Environmental Sustainability Vision, Policy and Strategy
Durham University is committed to reducing its environmental impact, and improving the local environment, both for the people who live and work in the University, and for the wider community. This commitment is reflected in policies, plans and procedures which seek to make the most effective and efficient use of all resources, encouraging all members of the University community to develop an ecologically sound approach to their work and lifestyle.
Sustainable Development Goals
These 17 goals have the power to create a better world by 2030, by ending poverty, fighting inequality and addressing the urgency of climate change.
Shaping the Future of Energy - Interview with Prof. Jon Gluyas, Director Durham Energy Institute
Professor Jon Gluyas, Director of Durham Energy Institute (DEI), discusses global energy challenges and how the DEI is working in partnership with representatives from industry, policy and community sectors to research and progress low-carbon energy options. Interview filmed by The Business Debate.
Latest environmental research news
Melting ice sheets caused sea levels to rise up to 18 metres
(8 April 2021)
Research led by our geography department has found that previous ice loss events caused sea-levels to rise around 3.6 metres per century, offering vital clues as to what lies ahead should climate change continue.
Research postgraduate Yucheng Lin worked with Dr Pippa Whitehouse, Dr Sarah Woodroffe and Prof.

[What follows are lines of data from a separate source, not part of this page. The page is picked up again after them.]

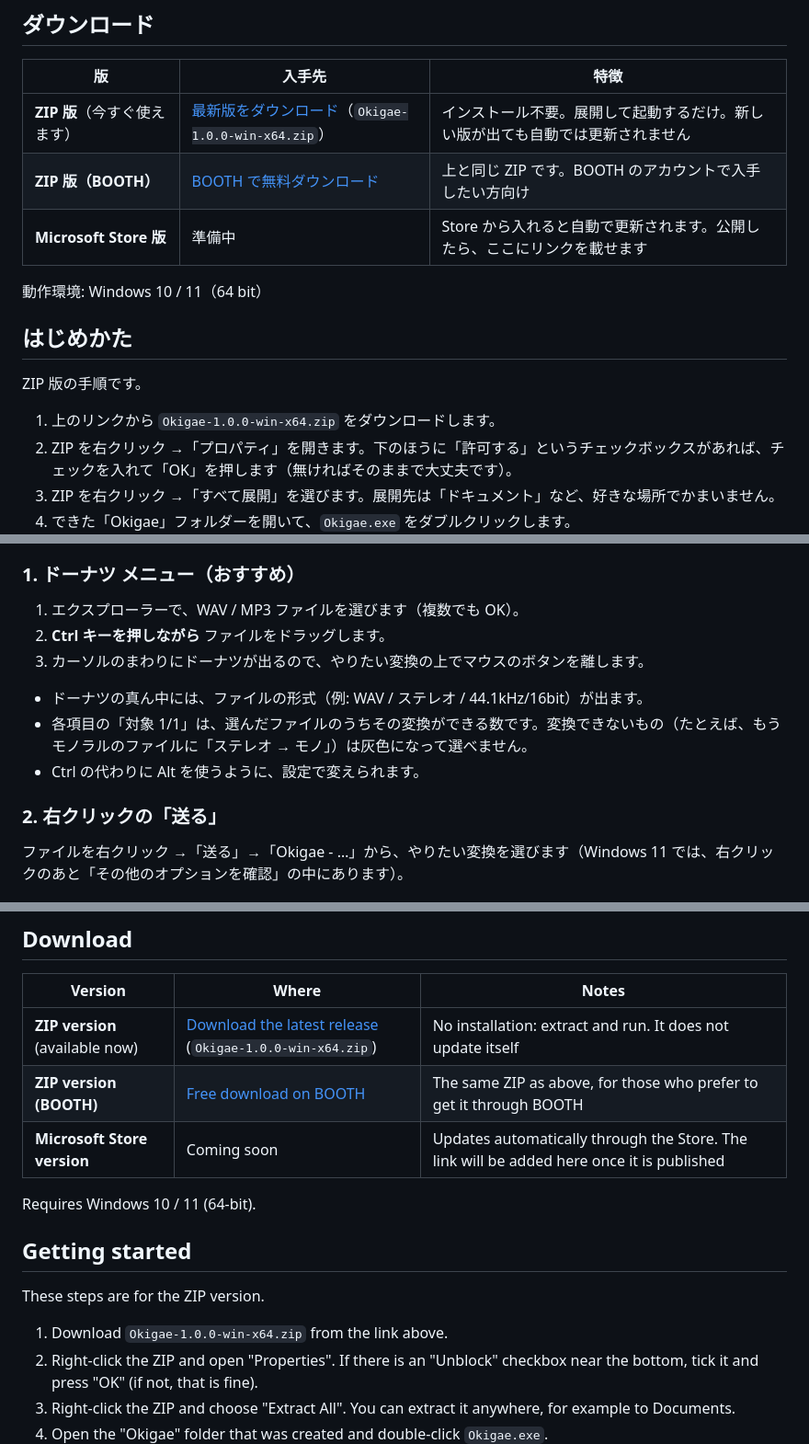
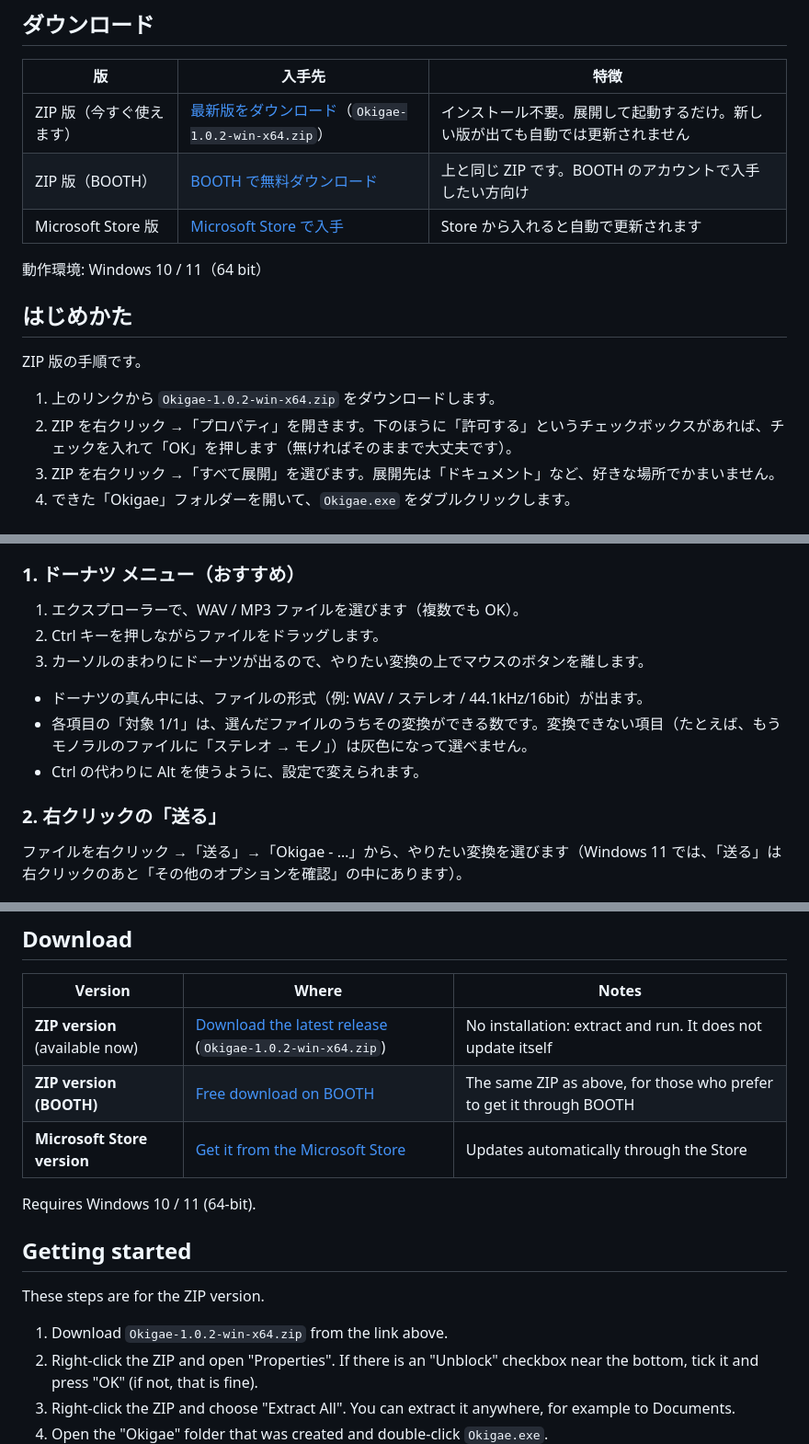
Before and after one commit to iekaradenairin/Okigae, a Markdown page: README.md, 3 parts joined by grey strips. Shown at 92% size. Rendered like a GitHub page.

Commit message:
README: polish Japanese text, link the Microsoft Store, point to 1.0.2
Co-Authored-By: Claude Opus 5.5 <noreply@anthropic.com>

```diff
--- a/README.md
+++ b/README.md
@@ -42,9 +42,9 @@ Okigae（おきがえ）は、WAV / MP3 をかんたんに変換する Windows
 
 | 版 | 入手先 | 特徴 |
 |---|---|---|
-| **ZIP 版**（今すぐ使えます） | [最新版をダウンロード](https://github.com/iekaradenairin/Okigae/releases/latest)（`Okigae-1.0.0-win-x64.zip`） | インストール不要。展開して起動するだけ。新しい版が出ても自動では更新されません |
-| **ZIP 版（BOOTH）** | [BOOTH で無料ダウンロード](https://iekaradenai.booth.pm/items/9063918) | 上と同じ ZIP です。BOOTH のアカウントで入手したい方向け |
-| **Microsoft Store 版** | 準備中 | Store から入れると自動で更新されます。公開したら、ここにリンクを載せます |
+| ZIP 版（今すぐ使えます） | [最新版をダウンロード](https://github.com/iekaradenairin/Okigae/releases/latest)（`Okigae-1.0.2-win-x64.zip`） | インストール不要。展開して起動するだけ。新しい版が出ても自動では更新されません |
+| ZIP 版（BOOTH） | [BOOTH で無料ダウンロード](https://iekaradenai.booth.pm/items/9063918) | 上と同じ ZIP です。BOOTH のアカウントで入手したい方向け |
+| Microsoft Store 版 | [Microsoft Store で入手](https://apps.microsoft.com/detail/9p4390q6hzmr) | Store から入れると自動で更新されます |
 
 動作環境: Windows 10 / 11（64 bit）
 
@@ -52,7 +52,7 @@ Okigae（おきがえ）は、WAV / MP3 をかんたんに変換する Windows
 
 ZIP 版の手順です。
 
-1. 上のリンクから `Okigae-1.0.0-win-x64.zip` をダウンロードします。
+1. 上のリンクから `Okigae-1.0.2-win-x64.zip` をダウンロードします。
 2. ZIP を右クリック →「プロパティ」を開きます。下のほうに「許可する」というチェックボックスがあれば、チェックを入れて「OK」を押します（無ければそのままで大丈夫です）。
 3. ZIP を右クリック →「すべて展開」を選びます。展開先は「ドキュメント」など、好きな場所でかまいません。
 4. できた「Okigae」フォルダーを開いて、`Okigae.exe` をダブルクリックします。
@@ -70,16 +70,16 @@ Okigae が起動していれば（タスクトレイにアイコンがあれば
 ### 1. ドーナツ メニュー（おすすめ）
 
 1. エクスプローラーで、WAV / MP3 ファイルを選びます（複数でも OK）。
-2. **Ctrl キーを押しながら** ファイルをドラッグします。
+2. Ctrl キーを押しながらファイルをドラッグします。
 3. カーソルのまわりにドーナツが出るので、やりたい変換の上でマウスのボタンを離します。
 
 - ドーナツの真ん中には、ファイルの形式（例: WAV / ステレオ / 44.1kHz/16bit）が出ます。
-- 各項目の「対象 1/1」は、選んだファイルのうちその変換ができる数です。変換できないもの（たとえば、もうモノラルのファイルに「ステレオ → モノ」）は灰色になって選べません。
+- 各項目の「対象 1/1」は、選んだファイルのうちその変換ができる数です。変換できない項目（たとえば、もうモノラルのファイルに「ステレオ → モノ」）は灰色になって選べません。
 - Ctrl の代わりに Alt を使うように、設定で変えられます。
 
 ### 2. 右クリックの「送る」
 
-ファイルを右クリック →「送る」→「Okigae - …」から、やりたい変換を選びます（Windows 11 では、右クリックのあと「その他のオプションを確認」の中にあります）。
+ファイルを右クリック →「送る」→「Okigae - …」から、やりたい変換を選びます（Windows 11 では、「送る」は右クリックのあと「その他のオプションを確認」の中にあります）。
 
 ![右クリックの「送る」に並ぶ Okigae の項目](docs/images/sendto-ja.png)
 
@@ -164,9 +164,9 @@ In File Explorer, **hold Ctrl and drag** your files: a menu (the "donut") appear
 
 | Version | Where | Notes |
 |---|---|---|
-| **ZIP version** (available now) | [Download the latest release](https://github.com/iekaradenairin/Okigae/releases/latest) (`Okigae-1.0.0-win-x64.zip`) | No installation: extract and run. It does not update itself |
+| **ZIP version** (available now) | [Download the latest release](https://github.com/iekaradenairin/Okigae/releases/latest) (`Okigae-1.0.2-win-x64.zip`) | No installation: extract and run. It does not update itself |
 | **ZIP version (BOOTH)** | [Free download on BOOTH](https://iekaradenai.booth.pm/items/9063918) | The same ZIP as above, for those who prefer to get it through BOOTH |
-| **Microsoft Store version** | Coming soon | Updates automatically through the Store. The link will be added here once it is published |
+| **Microsoft Store version** | [Get it from the Microsoft Store](https://apps.microsoft.com/detail/9p4390q6hzmr) | Updates automatically through the Store |
 
 Requires Windows 10 / 11 (64-bit).
 
@@ -174,7 +174,7 @@ Requires Windows 10 / 11 (64-bit).
 
 These steps are for the ZIP version.
 
-1. Download `Okigae-1.0.0-win-x64.zip` from the link above.
+1. Download `Okigae-1.0.2-win-x64.zip` from the link above.
 2. Right-click the ZIP and open "Properties". If there is an "Unblock" checkbox near the bottom, tick it and press "OK" (if not, that is fine).
 3. Right-click the ZIP and choose "Extract All". You can extract it anywhere, for example to Documents.
 4. Open the "Okigae" folder that was created and double-click `Okigae.exe`.
```
Also changed, not shown: other parts of README.md (+2 -2 lines).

Ian Shennan, using geological records of past sea levels, to determine which ice sheets were responsible for a rapid sea-level rise in Earth’s recent past.
Geological records tell us that, at the end of the last ice age around 14,600 years ago, sea levels rose at ten times the current rate due to Meltwater Pulse 1A (MWP-1A); a 500 year, ~18 metre sea-level rise event.
Twice the size of Greenland
Until now, the scientific community has not been able to agree on which ice sheet was responsible for this rapid rise, with the massive Antarctic Ice Sheet being a likely suspect, but some evidence pointing towards ice sheets in the Northern Hemisphere.
The new study uses detailed geological sea-level data and state-of-the-art modelling techniques to reveal the sources of MWP-1A. Interestingly, most of the meltwater appears to have originated from the former North American and Eurasian ice sheets, with minimal contribution from Antarctica, restoring formerly disparate views.
In addition to flooding vast areas of low-lying land, this unparalleled discharge of freshwater into the ocean – comparable to melting an ice sheet twice the size of Greenland in only 500 years – will have disrupted ocean circulation, with knock-on effects for global climate.
Improving climate change models
The results are important for our understanding of ice-ocean-climate interactions which play a significant role in shaping terrestrial weather patterns. The findings are particularly timely with the Greenland ice sheet rapidly melting, contributing to a rise in sea levels and changes to global ocean circulation.
The next big question is to work out what triggered the ice melt, and what impact the massive influx of meltwater had on ocean currents in the North Atlantic. This is very much on our minds today - any disruption to the Gulf Stream, for example due to melting of the Greenland Ice Sheet, will have significant consequences for the UK climate.
It is well known that climate-induced sea level rise is a major threat and, knowing the source of former large-scale meltwater events will improve the accuracy of climate models that are used to replicate the past and predict changes in the future.
Find out more
Yucheng Lin is funded by a Durham University – China Scholarship Council joint scholarship. The Scotland data was collected and analysed by Durham University researchers, funded by the Natural Environment Research Council.
A green university environment
Find out more about Greenspace, our Environment Team, who plan and promote all of the University's Environmental Plans, Policies and Procedures and coordinate environmental initiatives across the University.